However, if the legal description found on the mortgage sufficiently identifies the property despite its errors, then the recording of such mortgage would constitute constructive notice to a subsequent purchaser under the recording statute. See id. To determine if a legal description sufficiently identifies the property, the entire mortgage should be examined. See id. It should be noted that, upon examination of the mortgage in question, the Deluca court found that the subsequent purchaser had constructive notice of the recorded mortgage despite the subsequent purchaser’s reasonable and good faith reliance on a title search that did not disclose the existence of the recorded mortgage. See id. at 886.

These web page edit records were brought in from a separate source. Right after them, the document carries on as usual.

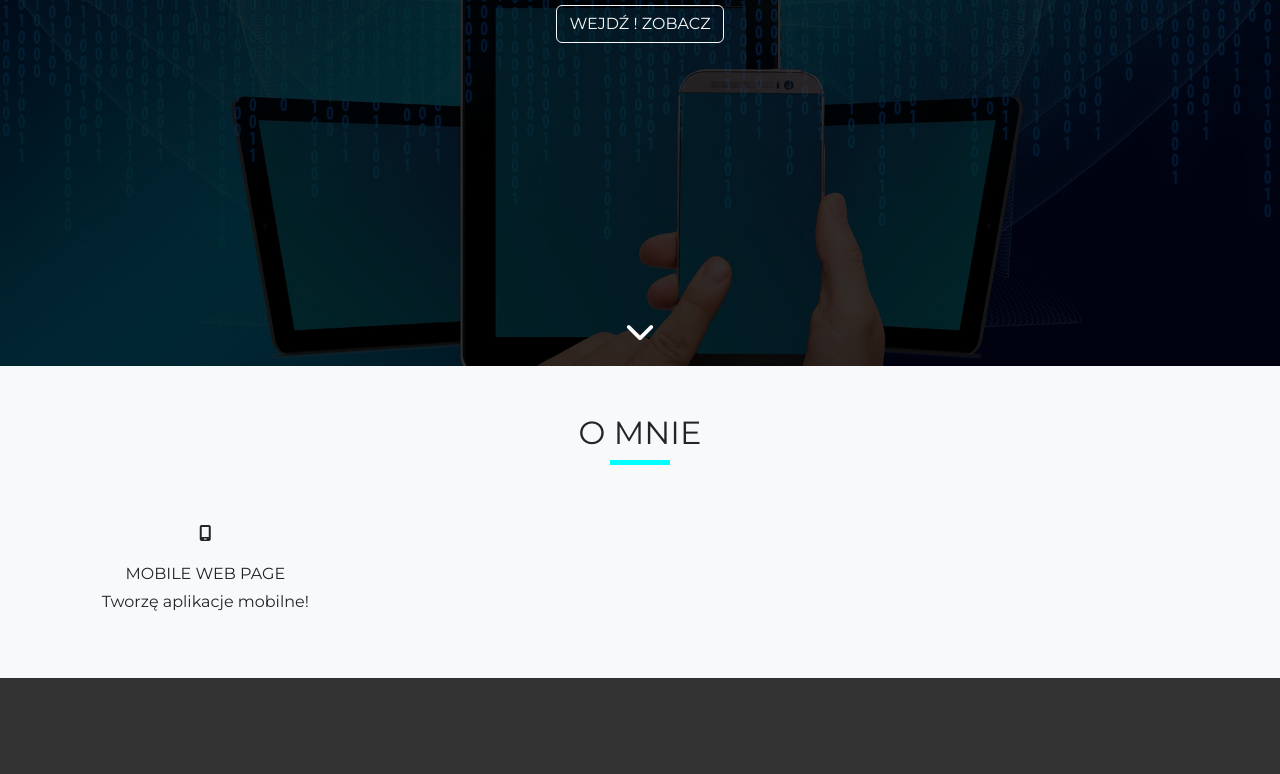
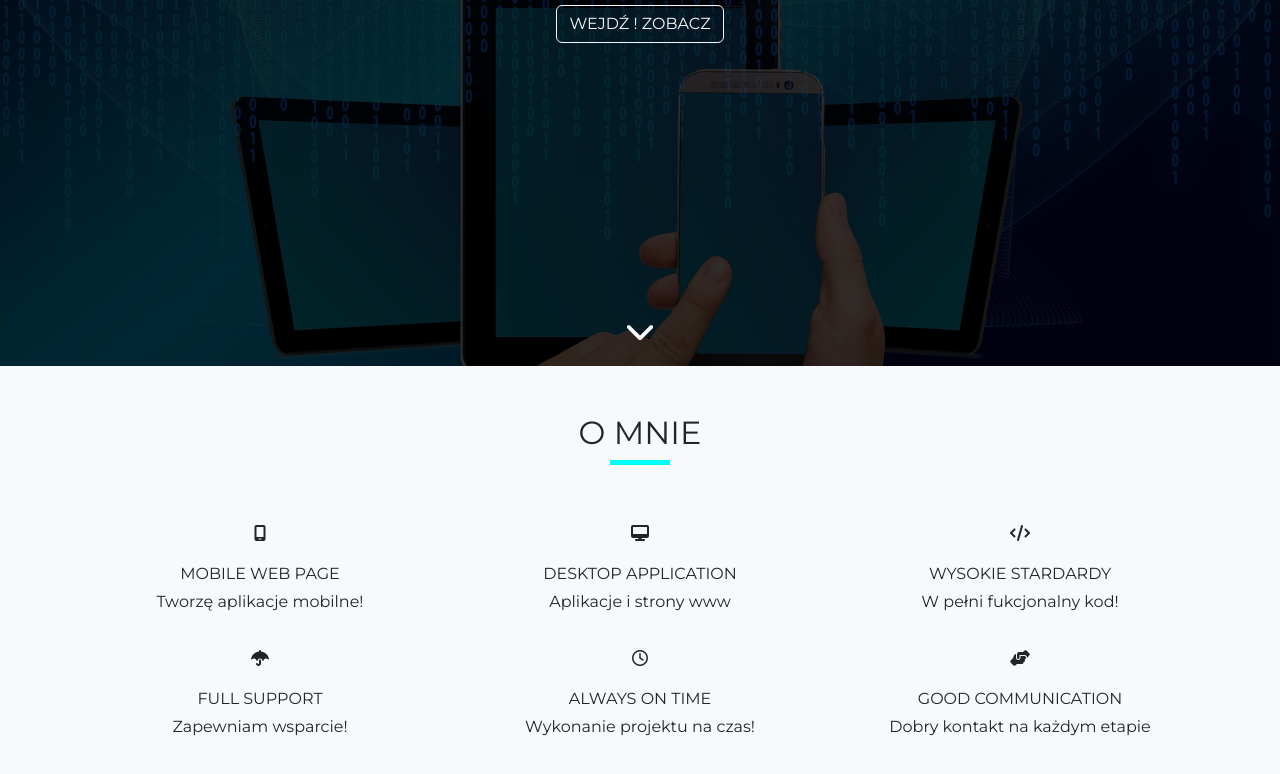
Before and after one commit to Wilkubone/PWNS, a plain HTML site: page index.html in a window 1280 px wide. Shown: the part 434-1208 px from the top of the page. Before the commit the page ends 1112 px from the top, so only its background shows below. Drawn offline with nearby package versions, Linux system fonts and the light colour scheme.

Commit message:
add new about me

```diff
--- a/index.html
+++ b/index.html
@@ -17,6 +17,7 @@
 </head>
 
 <body>
+    <!-- NAVIGATION -->
     <nav class="navbar navbar-expand-lg
     position-fixed top-0 w-100 py-4">
         <div class="container">
@@ -38,7 +39,7 @@
             </div>
         </div>
     </nav>
-    <!-- Powitanie -->
+    <!-- WELECOME -->
     <header class="hero-img" id="home">
         <div class="hero-text text-center p-4">
             <h1>Witam na mojej <span class="blue-text">stronie</span></h1>
@@ -50,18 +51,46 @@
         <a href="#aboutme"><i class="fa-solid fa-chevron-down"></i></a>
     </header>
 
-    <!-- about -->
+    <!-- ABOUT -->
     <main>
         <section id="aboutme" class="aboutme bg-light py-5">
-            <div class="div contener">
+            <div class="container">
                 <h2 class="section-title">o mnie</h2>
                 <div class="underline"></div>
-                <div class="row">
-                    <div class="col-sm-6 col-md-4 text-center">
-                        <p><i class="fa-solid fa-mobile-screen"></i></p>
-                        <p class="aboutme-card-title mb-1">Mobile web page</p>
-                        <p class="aboutme-card-text">Tworzę aplikacje mobilne!</p>
+                    <div class="row">
+                        <div class="col-sm-6 col-md-4 text-center">
+                            <p><i class="fa-solid fa-mobile-screen"></i></p>
+                            <p class="aboutme-card-title mb-1">Mobile web page</p>
+                            <p class="aboutme-card-text">Tworzę aplikacje mobilne!</p>
+                        </div>
+                        <div class="col-sm-6 col-md-4 text-center">
+                            <p><i class="fa-solid fa-desktop"></i></p>
+                            <p class="aboutme-card-title mb-1">desktop application</p>
+                            <p class="aboutme-card-text">Aplikacje i strony www</p>
+                        </div>
+
+                        <div class="col-sm-6 col-md-4 text-center">
+                            <p><i class="fa-solid fa-code"></i></p>
+                            <p class="aboutme-card-title mb-1">Wysokie stardardy</p>
+                            <p class="aboutme-card-text">W pełni fukcjonalny kod!</p>
+                        </div>
+                        <div class="col-sm-6 col-md-4 text-center">
+                            <p><i class="fa-solid fa-umbrella"></i></p>
+                            <p class="aboutme-card-title mb-1">Full support</p>
+                            <p class="aboutme-card-text">Zapewniam wsparcie!</p>
+                        </div>
+                        <div class="col-sm-6 col-md-4 text-center">
+                            <p><i class="fa-regular fa-clock"></i></p>
+                            <p class="aboutme-card-title mb-1">Always on time</p>
+                            <p class="aboutme-card-text">Wykonanie projektu na czas!</p>
+                        </div>
+                        <div class="col-sm-6 col-md-4 text-center">
+                            <p><i class="fa-solid fa-handshake-angle"></i></p>
+                            <p class="aboutme-card-title mb-1">Good communication</p>
+                            <p class="aboutme-card-text">Dobry kontakt na każdym etapie</p>
+                        </div>
                     </div>
+            </div>
         </section>
     </main>
 
--- a/sass/main.scss
+++ b/sass/main.scss
@@ -106,11 +106,11 @@ header.hero-img {
 	}
 
 	.aboutme-card-title {
-		font-style: 10px;
+		font-style: 18px;
 		text-transform: uppercase;
 	}
-	.aboutme-card-ext {
-		font-style: 16px;
+	.aboutme-card-text {
+		font-style: 14px;
 	}
 
 }
```
Also changed, not shown: css/main.css.
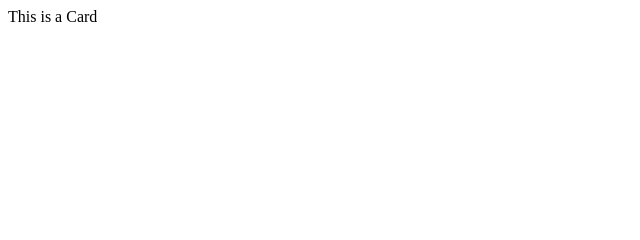
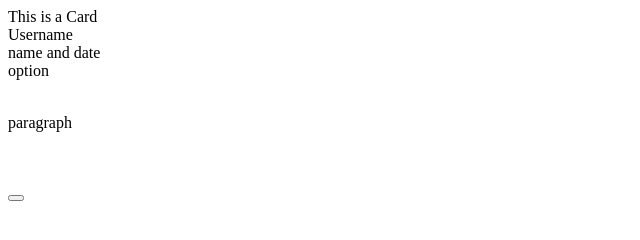
Before and after one commit to andrewsome/carddemo, a plain HTML site: page index.html in a window 1280 px wide. Shown: the whole page, without its empty margins (0-640 px from the left). Drawn offline with Linux system fonts and the light colour scheme.

Commit message:
basic structure added

```diff
--- a/index.html
+++ b/index.html
@@ -8,7 +8,35 @@
     <title>Card</title>
 </head>
 <body>
-    <header>This is a Card</header>
+    <header>
+        This is a Card
+    </header>
+
+    <div class="top_part">
+        <div class="user_icon">Username</div>
+        <div class="name_date">name and date</div>
+        <div class="option">option</div>
+    </div>
+    <div class="mid_part">
+        <div class="images">
+            <img src="" alt="">
+        </div>
+        <div class="paragraph">
+            <P>paragraph</P>
+        </div>
+    </div>
+    <div class="bot_part">
+        <div class="heart">
+            <img src="" alt="">
+        </div>
+        <div class="share">
+            <img src="" alt="">
+        </div>
+        <div class="droplist">
+            <button></button>
+        </div>
+    </div>
+
 
 </body>
 </html>
```
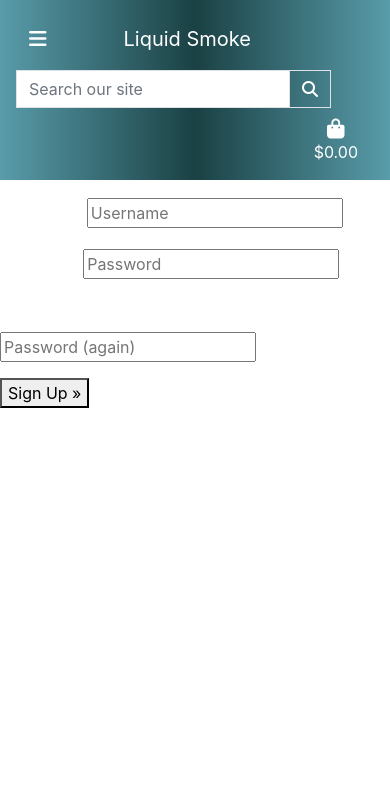
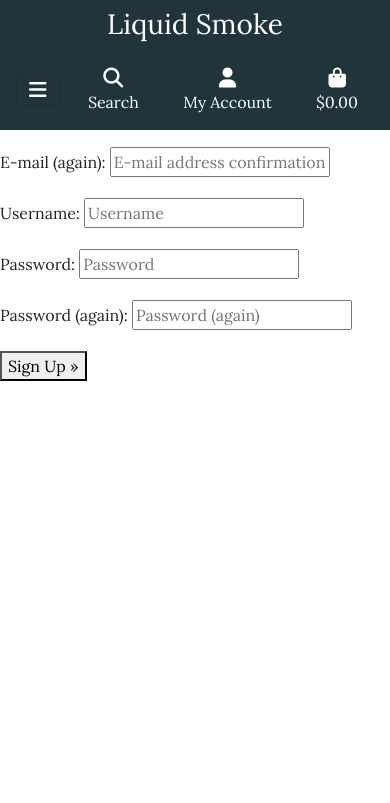
Before and after one commit to EddieStn/liquid-smoke, a Django app: page /accounts/signup/ in a window 390 px wide. Shown: the top 803 px of the page. Run offline with Django 3.2, Linux system fonts and the light colour scheme; parts of the project's set-up code (start-up, migrations or seed data) failed here and were passed over; some libraries are stand-ins or nearby versions.

Commit message:
Redo nav bar with added desktop/mobile headers

```diff
--- a/static/css/base.css
+++ b/static/css/base.css
@@ -3,19 +3,20 @@ html {
 }
 
 body {
-    height: calc(100vh - 2.5em);
-}
-.bg-nav {
-    background: rgb(89,156,170);
-    background: linear-gradient(90deg, rgba(89,156,170,1) 0%, rgba(26,65,68,1) 50%, rgba(89,156,170,1) 100%);
+    height: calc(100vh - 200px);
+    font-family: 'Lora', serif;
 }
 
-.font-white {
-    color: white !important;
+.bg-nav {
+    background: rgb(33, 52, 58);
 }
 
 .bg-white {
     background-color: white;
+}
+
+.logo {
+    width: fit-content;
 }
 
 .account-link {
@@ -28,15 +29,42 @@ body {
     color: rgb(33, 52, 58) !important;
 }
 
-.menu-item {
-    padding: 0.5em;
-}
 .menu-item:hover {
     background-color: rgb(33, 52, 58);
+}
+
+.nav-link {
+    padding: 0.5rem;
+}
+
+.nav-cat {
+    border: 1px outset white ;
+}
+
+.nav-cat:hover {
+    border: 1px inset white ;
+}
+
+.dropdown-menu {
+    border: 1px solid black !important;
+}
+
+.dropdown-item:hover {
+    background-color: rgb(33, 52, 58);
+    text-decoration: underline;
 }
 
 @media (max-width: 992px) {
     .account-link {
         display: block;
     }
+
+    .nav-cat {
+        border: none;
+    }
+
+    .nav-cat:hover {
+        border: none;
+    }
+
 }
--- a/templates/base.html
+++ b/templates/base.html
@@ -14,6 +14,7 @@
   {% block corecss %}
   <link rel="stylesheet" href="https://cdn.jsdelivr.net/npm/bootstrap@4.6.2/dist/css/bootstrap.min.css"
     integrity="sha384-xOolHFLEh07PJGoPkLv1IbcEPTNtaed2xpHsD9ESMhqIYd0nLMwNLD69Npy4HI+N" crossorigin="anonymous">
+  <link href="https://fonts.googleapis.com/css2?family=Lora&display=swap" rel="stylesheet">
   <link rel="stylesheet" href="{% static 'css/base.css' %}">
   {% endblock %}
 
@@ -29,67 +30,57 @@
   <title>Liquid Smoke {% block extra_title %}{% endblock %}</title>
 </head>
 
-<body class="font-white">
-  <header class="container-fluid fixed-top bg-nav p-0">
-    <nav class="navbar navbar-expand-lg font-white">
-      <button class="navbar-toggler" type="button" data-toggle="collapse" data-target="#navbarSupportedContent" aria-controls="navbarSupportedContent" aria-expanded="false" aria-label="Toggle navigation">
-        <span><i class="fa-solid fa-bars font-white"></i></span>
-      </button>
-      <a class="navbar-brand font-white ml-5 mr-auto p-3" href="#">Liquid Smoke</a>
-      <form class="form d-flex" method="GET" action="">
+<body>
+  <header class="container-fluid fixed-top bg-nav">
+    <div id="topnav" class="row pt-lg-2 d-none d-lg-flex">
+      <div class="col-12 col-lg-4 my-auto pl-5 py-lg-0 text-center text-lg-left">
+        <a href="{% url 'home' %}" class="nav-link logo">
+          <h2 class="text-white my-0">Liquid Smoke</h2>
+        </a>
+      </div>
+      <div class="col-12 col-lg-4 my-auto py-1 py-lg-0">
+        <form method="GET" action="#">
           <div class="input-group w-100">
-          <input class="form-control me-2 border border-black rounded-0" type="text" name="q"
+            <input class="form-control border border-black rounded-0" type="text" name="q"
               placeholder="Search our site">
             <div class="input-group-append">
-            <button class="form-control form-control btn border border-black rounded-0" type="submit">
+              <button class="form-control btn btn-black border border-black rounded-0" type="submit">
                 <span class="icon">
-                <i class="fas fa-search font-white"></i>
+                  <i class="fas fa-search text-white"></i>
                 </span>
               </button>
             </div>
           </div>
         </form>
-      <div class="collapse navbar-collapse" id="navbarSupportedContent">
-        <ul class="navbar-nav ml-auto mr-3">
-          <li class="nav-item dropdown menu-item">
-            <a class="nav-link font-white" href="#" role="button" data-toggle="dropdown" aria-expanded="false">
-              Candles
+      </div>
+      <div class="col-12 col-lg-4 my-auto py-1 py-lg-0">
+        <ul class="list-inline list-unstyled text-center text-lg-right my-0">
+          <li class="list-inline-item dropdown">
+            <a class="text-black nav-link" href="#" id="user-options" data-toggle="dropdown" aria-haspopup="true"
+              aria-expanded="false">
+              <div class="text-center">
+                <div><i class="fas fa-user fa-lg text-white"></i></div>
+                <p class="my-0 text-white">My Account</p>
+              </div>
             </a>
-          </li>
-          <li class="nav-item dropdown menu-item">
-            <a class="nav-link font-white" href="#" role="button" data-toggle="dropdown" aria-expanded="false">
-              Essential Oils
-            </a>
-          </li>
-          <li class="nav-item dropdown menu-item">
-            <a class="nav-link font-white" href="#" role="button" data-toggle="dropdown" aria-expanded="false">
-              Specials
-            </a>
-          </li>
-          <li class="nav-item dropdown menu-item">
-            <a class="nav-link font-white" href="#" role="button" data-toggle="dropdown" aria-expanded="false">
-              All products
-            </a>
-          </li>
-          <li class="nav-item dropdown menu-item mx-lg-3"><i class="fas fa-user fa-lg"></i>
+            <div class="dropdown-menu bg-nav" aria-labelledby="user-options">
               {% if request.user.is_authenticated %}
               {% if request.user.is_superuser %}
-                  <a href="#" class="nav-link font-white account-link">Product Management</a>
+              <a href="{% url 'add_product' %}" class="dropdown-item text-white">Product Management</a>
               {% endif %}
-              <a href="#" class="nav-link font-white account-link">My Profile</a>
-              <a href="{% url 'account_logout' %}" class="nav-link font-white account-link">Logout</a>
+              <a href="{% url 'profile' %}" class="dropdown-item text-white">My Profile</a>
+              <a href="{% url 'account_logout' %}" class="dropdown-item text-white">Logout</a>
               {% else %}
-              <a href="{% url 'account_login' %}" class="nav-link font-white account-link">Sign In</a>
-              <span>or</span>
-              <a href="{% url 'account_signup' %}" class="nav-link font-white account-link">Register</a>
+              <a href="{% url 'account_login' %}" class="dropdown-item text-white">Login</a>
+              <a href="{% url 'account_signup' %}" class="dropdown-item text-white">Register</a>
               {% endif %}
+            </div>
           </li>
-        </ul>
-      </div>
-      <a class="{% if grand_total %}text-info font-weight-bold{% else %}text-black{% endif %} nav-link bag font-white ml-auto" href="#">
+          <li class="list-inline-item">
+            <a class="{% if grand_total %}text-info font-weight-bold{% else %}text-black{% endif %} nav-link" href="#">
               <div class="text-center">
-            <div><i class="fas fa-shopping-bag fa-lg"></i></div>
-            <p class="my-0">
+                <div><i class="fas fa-shopping-bag fa-lg text-white"></i></div>
+                <p class="my-0 text-white">
                   {% if grand_total %}
                   ${{ grand_total|floatformat:2 }}
                   {% else %}
@@ -98,8 +89,30 @@
                 </p>
               </div>
             </a>
+          </li>
+        </ul>
+      </div>
+    </div>
+    <div class="row">
+      <div class="mx-auto">
+        <a href="{% url 'home' %}" class="nav-link">
+          <h3 class="text-white my-0 text-center text-align-center d-lg-none">Liquid Smoke</h3>
+        </a>
+      </div>
+      <nav class="navbar navbar-expand-lg navbar-light w-100">
+        <button class="navbar-toggler" type="button" data-toggle="collapse" data-target="#main-nav"
+          aria-controls="main-nav" aria-expanded="false" aria-label="Toggle navigation">
+          <span><i class="fa-solid fa-bars text-white"></i></span>
+        </button>
+        {% include 'includes/mobile-top-header.html' %}
+        {% include 'includes/desktop-top-header.html' %}
       </nav>
+    </div>
   </header>
+
+
+
+
 
   {% if messages %}
   <div class="message-container"></div>
--- /dev/null
+++ b/templates/includes/desktop-top-header.html
@@ -0,0 +1,28 @@
+<div class="collapse navbar-collapse" id="main-nav">
+    <ul class="navbar-nav w-auto mx-auto">
+        <li class="nav-item dropdown">
+            <a class="nav-cat text-white nav-link text-black mr-5" href="#" id="all-products-link"
+                data-toggle="dropdown" aria-haspopup="true" aria-expanded="false">
+                Candles
+            </a>
+        </li>
+        <li class="nav-item dropdown">
+            <a class="nav-cat text-white nav-link text-black mr-5" href="#" id="all-products-link"
+                data-toggle="dropdown" aria-haspopup="true" aria-expanded="false">
+                Essential Oils
+            </a>
+        </li>
+        <li class="nav-item dropdown">
+            <a class="nav-cat text-white nav-link text-black mr-5" href="#" id="all-products-link"
+                data-toggle="dropdown" aria-haspopup="true" aria-expanded="false">
+                Specials
+            </a>
+        </li>
+        <li class="nav-item dropdown">
+            <a class="nav-cat text-white nav-link text-black mr-5" href="#" id="all-products-link"
+                data-toggle="dropdown" aria-haspopup="true" aria-expanded="false">
+                All products
+            </a>
+        </li>
+    </ul>
+</div>
--- /dev/null
+++ b/templates/includes/mobile-top-header.html
@@ -0,0 +1,61 @@
+<li class="list-inline-item">
+    <a class="text-black nav-link d-block d-lg-none" href="#" id="mobile-search" data-toggle="dropdown"
+        aria-haspopup="true" aria-expanded="false">
+        <div class="text-center">
+            <div><i class="fas fa-search fa-lg text-white"></i></div>
+            <p class="my-0 text-white">Search</p>
+        </div>
+    </a>
+    <div class="dropdown-menu border-0 w-100 p-3 rounded-0 my-0" aria-labelledby="mobile-search">
+        <form class="form" method="GET" action="">
+            <div class="input-group w-100">
+                <input class="form-control border border-black rounded-0" type="text" name="q"
+                    placeholder="Search our site">
+                <div class="input-group-append">
+                    <button class="form-control form-control btn btn-black border border-black rounded-0" type="submit">
+                        <span class="icon">
+                            <i class="fas fa-search text-white mobile-nav-item"></i>
+                        </span>
+                    </button>
+                </div>
+            </div>
+        </form>
+    </div>
+</li>
+
+<li class="list-inline-item dropdown">
+    <a class="text-black nav-link d-block d-lg-none" href="#" id="user-options" data-toggle="dropdown"
+        aria-haspopup="true" aria-expanded="false">
+        <div class="text-center">
+            <div><i class="fas fa-user fa-lg text-white mobile-nav-item"></i></div>
+            <p class="my-0 text-white mobile-nav-item  bg-nav">My Account</p>
+        </div>
+    </a>
+    <div class="dropdown-menu border-0  bg-nav" aria-labelledby="user-options">
+        {% if request.user.is_authenticated %}
+            {% if request.user.is_superuser %}
+                <a href="#" class="dropdown-item text-white">Product Management</a>
+            {% endif %}
+                <a href="" class="dropdown-item">My Profile</a>
+                <a href="{% url 'account_logout' %}" class="dropdown-item text-white">Logout</a>
+            {% else %}
+                <a href="{% url 'account_signup' %}" class="dropdown-item text-white">Register</a>
+                <a href="{% url 'account_login' %}" class="dropdown-item text-white">Login</a>
+        {% endif %}
+    </div>
+</li>
+<li class="list-inline-item">
+    <a class="{% if grand_total %}text-primary font-weight-bold{% else %}text-black{% endif %} nav-link d-block d-lg-none"
+        href="#">
+        <div class="text-center">
+            <div><i class="fas fa-shopping-bag fa-lg text-white"></i></div>
+            <p class="my-0 text-white">
+                {% if grand_total %}
+                    ${{ grand_total|floatformat:2 }}
+                {% else %}
+                    $0.00
+                {% endif %}
+            </p>
+        </div>
+    </a>
+</li>
```
Also changed, not shown: db.sqlite3. Lines whose indentation alone changed are shown as unchanged.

In conclusion, Florida courts have consistently found that minor mistakes and irregularities in the legal description on a recorded instrument are insufficient to overcome the presumption of constructive notice that is afforded by section 695.01 of the Florida Statutes. See id. at 884-85. When the mortgage’s legal description contains minor mistakes or irregularities, a subsequent purchaser should be estopped from claiming that it did not have constructive notice of the recorded mortgage. To help to bolster the claim that the legal description only contains minor errors or irregularities, foreclosure counsel should obtain a surveyor’s affidavit attesting to the fact that the intended property is sufficiently identifiable despite the apparent minor errors or irregularities in the mortgage’s legal description.